3Citations
Citations of this article
5Readers
Mendeley users who have this article in their library.

Abstract

Glycosaminoglycans are important regulators of multiple signaling pathways. As a major constituent of the heart extracellular matrix, glycosaminoglycans are implicated in cardiac morphogenesis through interactions with different signaling morphogens. Ext1 is a glycosyltransferase responsible for heparan sulfate synthesis. Here, we evaluate the function of Ext1 in heart development by analyzing Ext1 hypomorphic mutant and conditional knockout mice. Outflow tract alignment is sensitive to the dosage of Ext1. Deletion of Ext1 in the mesoderm induces a cardiac phenotype similar to that of a mutant with conditional deletion of UDP-glucose dehydrogenase, a key enzyme responsible for synthesis of all glycosaminoglycans. The outflow tract defect in conditional Ext1 knockout(Ext1f/f:Mesp1Cre) mice is attributable to the reduced contribution of second heart field and neural crest cells. Ext1 deletion leads to downregulation of FGF signaling in the pharyngeal mesoderm. Exogenous FGF8 ameliorates the defects in the outflow tract and pharyngeal explants. In addition, Ext1 expression in second heart field and neural crest cells is required for outflow tract remodeling.
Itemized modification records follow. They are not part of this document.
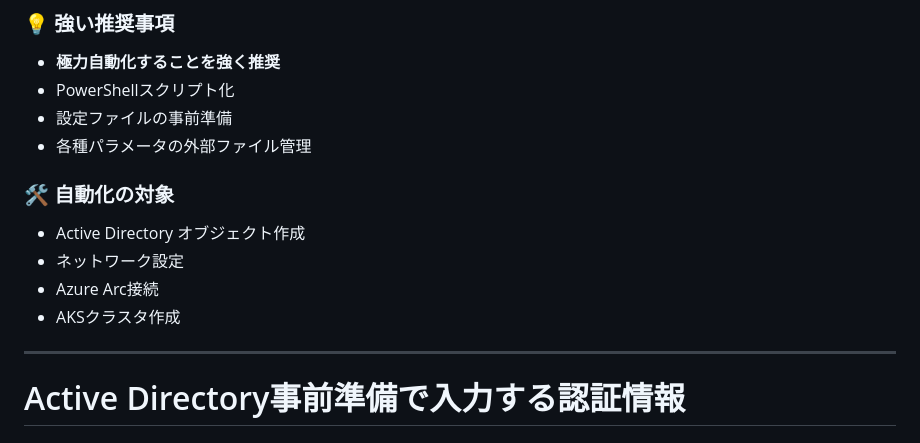
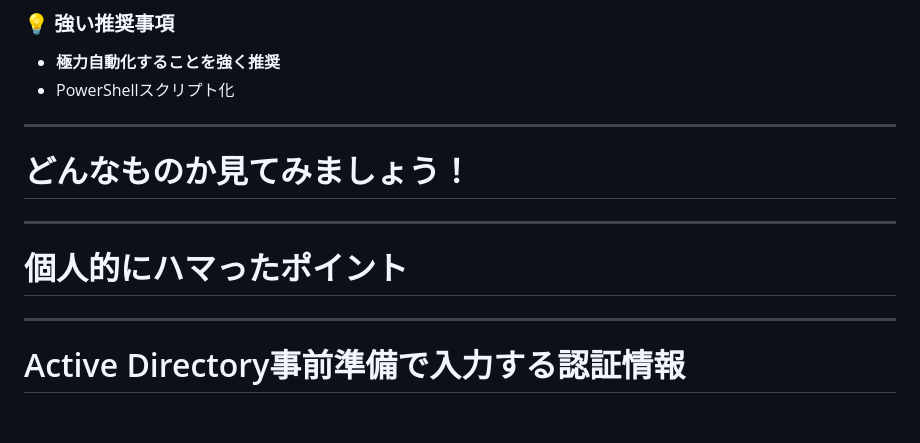
Before and after one commit to ebibibi/presentations, a Markdown page: HCCJP_63/slides.md, the part around one of its changes. Rendered like a GitHub page.

```diff
--- a/HCCJP_63/slides.md
+++ b/HCCJP_63/slides.md
@@ -528,16 +528,21 @@ curl -Lo bicep https://github.com/Azure/bicep/releases/latest/download/bicep-lin
 ### 💡 強い推奨事項
 - **極力自動化することを強く推奨**
 - PowerShellスクリプト化
-- 設定ファイルの事前準備
-- 各種パラメータの外部ファイル管理
-
-### 🛠️ 自動化の対象
-- Active Directory オブジェクト作成
-- ネットワーク設定
-- Azure Arc接続
-- AKSクラスタ作成
 
 ---
+
+<!-- _class: lead -->
+
+# どんなものか見てみましょう！
+
+---
+
+<!-- _class: lead -->
+
+# 個人的にハマったポイント
+
+---
+
 
 <!-- _class: small -->
 
```
Also changed, not shown: other parts of HCCJP_63/slides.md (+47 -0 lines).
Our results collectively indicate that Ext1 is crucial for outflow tract formation in distinct progenitor cells, and heparan sulfate modulates FGF signaling during early heart development.

Cite

CITATION STYLE

APA

Zhang, R., Cao, P., Yang, Z., Wang, Z., Wu, J. L., Chen, Y., … Brand, T. (2015). Heparan sulfate biosynthesis enzyme, Ext1, contributes to outflow tract development of mouse heart via modulation of FGF signaling. PLoS ONE, 10(8). https://doi.org/10.1371/journal.pone.0136518

Register to see more suggestions

Mendeley helps you to discover research relevant for your work.

Already have an account?

Save time finding and organizing research with Mendeley

Sign up for free